Hyperlocal Rainfall: May Progress


We have some exciting news: we now have a working version of the Hyperlocal Rainfall app! It still has some small alterations to be made, but it looks great on my phone already if I do say so myself! Over the past few months our project partner Meniscus has been working hard to bring it all together, taking into consideration all of the helpful feedback everyone gave us earlier in the project.

To give us a better idea of what goes into the app’s development Aimee-Louise Hunt from Meniscus has spoken a bit about their work:

"The first version of the Hyperlocal rainfall app is now complete and we are thrilled with its progress. We’ve worked hard to get the core functionality of the app running smoothly, particularly incorporating rainfall predictions. We are excited to move into the beta stage of the development where we will aim to include new features such as personalisation within the app."

Now we still have a way to go yet before we have the final working version of the Hyperlocal Rainfall app with all the features and capabilities that we would like, and a bit of work left before we can start testing it, but it is exciting and reassuring to now have something to play with!

Over the next few months our project partners at Anglia Ruskin University will be working closely with Meniscus to build on the first version of the app and develop the personalisation aspects of it, making the app more beneficial to the individual user and how best it can work for you. 

Whilst this is going on we will be starting to test the app on android phones here in Peterborough! We, along with project partners Loughborough University, will be looking for local residents to have a go using the app around the city and surrounding areas. This will be a great opportunity for you to get involved in Hyperlocal Rainfall and make a real impact on how the app will work for Peterborough.

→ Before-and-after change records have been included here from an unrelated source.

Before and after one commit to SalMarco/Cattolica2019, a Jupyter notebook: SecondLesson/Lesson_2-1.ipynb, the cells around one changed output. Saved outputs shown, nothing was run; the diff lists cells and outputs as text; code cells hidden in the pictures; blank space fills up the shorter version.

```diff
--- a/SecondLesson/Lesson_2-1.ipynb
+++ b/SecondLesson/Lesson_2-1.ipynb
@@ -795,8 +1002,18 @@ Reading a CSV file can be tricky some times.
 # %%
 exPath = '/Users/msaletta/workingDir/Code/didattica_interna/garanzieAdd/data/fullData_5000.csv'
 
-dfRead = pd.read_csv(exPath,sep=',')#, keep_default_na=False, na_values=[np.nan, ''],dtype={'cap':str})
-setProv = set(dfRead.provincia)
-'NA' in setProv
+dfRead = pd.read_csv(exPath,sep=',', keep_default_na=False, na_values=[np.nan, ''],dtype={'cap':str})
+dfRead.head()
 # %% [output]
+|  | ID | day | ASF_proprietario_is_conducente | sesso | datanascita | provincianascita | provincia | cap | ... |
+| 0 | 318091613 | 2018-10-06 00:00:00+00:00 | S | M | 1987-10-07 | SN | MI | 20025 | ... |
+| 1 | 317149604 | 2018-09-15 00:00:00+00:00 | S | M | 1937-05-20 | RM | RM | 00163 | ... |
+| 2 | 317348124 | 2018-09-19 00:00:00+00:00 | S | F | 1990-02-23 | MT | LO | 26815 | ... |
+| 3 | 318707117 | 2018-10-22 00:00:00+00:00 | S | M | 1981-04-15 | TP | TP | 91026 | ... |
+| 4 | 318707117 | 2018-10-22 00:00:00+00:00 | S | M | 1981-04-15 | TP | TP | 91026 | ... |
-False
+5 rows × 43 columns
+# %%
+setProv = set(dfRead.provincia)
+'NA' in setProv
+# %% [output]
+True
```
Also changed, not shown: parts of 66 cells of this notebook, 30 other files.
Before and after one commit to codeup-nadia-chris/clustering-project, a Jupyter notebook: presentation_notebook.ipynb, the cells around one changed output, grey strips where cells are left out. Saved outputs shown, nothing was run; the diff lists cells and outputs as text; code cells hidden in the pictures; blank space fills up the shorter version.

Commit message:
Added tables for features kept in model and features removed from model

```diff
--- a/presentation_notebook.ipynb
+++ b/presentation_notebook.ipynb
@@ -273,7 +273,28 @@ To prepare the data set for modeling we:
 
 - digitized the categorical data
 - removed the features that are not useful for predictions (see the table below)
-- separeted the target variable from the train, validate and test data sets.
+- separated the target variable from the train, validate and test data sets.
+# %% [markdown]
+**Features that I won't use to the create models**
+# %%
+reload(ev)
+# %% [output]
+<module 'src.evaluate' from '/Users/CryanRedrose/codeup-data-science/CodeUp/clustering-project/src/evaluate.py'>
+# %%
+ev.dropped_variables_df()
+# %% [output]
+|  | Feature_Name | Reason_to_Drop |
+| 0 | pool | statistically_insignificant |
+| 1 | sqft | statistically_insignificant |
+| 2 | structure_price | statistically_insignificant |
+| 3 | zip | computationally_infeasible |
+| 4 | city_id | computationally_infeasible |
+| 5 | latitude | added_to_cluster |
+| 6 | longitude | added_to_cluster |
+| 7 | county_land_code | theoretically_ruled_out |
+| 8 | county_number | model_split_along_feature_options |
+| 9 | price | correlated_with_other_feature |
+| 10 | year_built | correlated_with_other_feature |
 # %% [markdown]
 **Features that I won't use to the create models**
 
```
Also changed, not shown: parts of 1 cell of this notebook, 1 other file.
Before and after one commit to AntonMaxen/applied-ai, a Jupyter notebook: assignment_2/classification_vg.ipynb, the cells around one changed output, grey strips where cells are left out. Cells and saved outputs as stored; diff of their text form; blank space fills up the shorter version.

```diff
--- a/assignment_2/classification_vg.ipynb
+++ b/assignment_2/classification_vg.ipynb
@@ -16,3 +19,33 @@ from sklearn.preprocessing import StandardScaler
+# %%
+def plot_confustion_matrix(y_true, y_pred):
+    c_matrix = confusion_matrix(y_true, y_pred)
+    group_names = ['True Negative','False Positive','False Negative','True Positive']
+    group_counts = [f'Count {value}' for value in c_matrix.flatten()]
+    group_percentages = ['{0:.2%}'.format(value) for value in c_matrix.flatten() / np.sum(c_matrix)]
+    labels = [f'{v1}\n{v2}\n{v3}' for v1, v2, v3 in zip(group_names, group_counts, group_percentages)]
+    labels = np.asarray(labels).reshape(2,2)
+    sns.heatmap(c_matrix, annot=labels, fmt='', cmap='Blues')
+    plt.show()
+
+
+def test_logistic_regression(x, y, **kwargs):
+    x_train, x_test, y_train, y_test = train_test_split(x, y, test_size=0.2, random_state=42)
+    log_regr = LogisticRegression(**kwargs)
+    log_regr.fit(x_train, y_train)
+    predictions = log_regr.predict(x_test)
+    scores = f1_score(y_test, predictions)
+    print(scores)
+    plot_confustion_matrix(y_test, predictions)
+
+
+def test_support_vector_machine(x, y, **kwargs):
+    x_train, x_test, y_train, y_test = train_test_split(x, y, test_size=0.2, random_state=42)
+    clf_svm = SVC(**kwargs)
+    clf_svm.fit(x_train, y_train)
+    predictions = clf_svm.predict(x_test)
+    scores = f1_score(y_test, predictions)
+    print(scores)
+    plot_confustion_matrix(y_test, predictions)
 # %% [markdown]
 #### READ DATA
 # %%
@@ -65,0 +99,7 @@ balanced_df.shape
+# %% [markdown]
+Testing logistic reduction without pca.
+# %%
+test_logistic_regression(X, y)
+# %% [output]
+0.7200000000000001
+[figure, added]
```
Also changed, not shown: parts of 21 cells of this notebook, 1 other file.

In late June we will be putting together sessions to introduce people to the app at Peterborough Environment City Trust's offices in the city centre, and getting them their own version of the app installed on their android phones. From here we would like the testers to use the app every day (if they can) for two weeks and feedback to us about how they are finding using it around the city. If this sounds interesting to you and you think you would like to take part helping test the Hyperlocal Rainfall app then get it touch! Please email [email protected]

Freya Herman is the Project Officer for Hyperlocal Rainfall.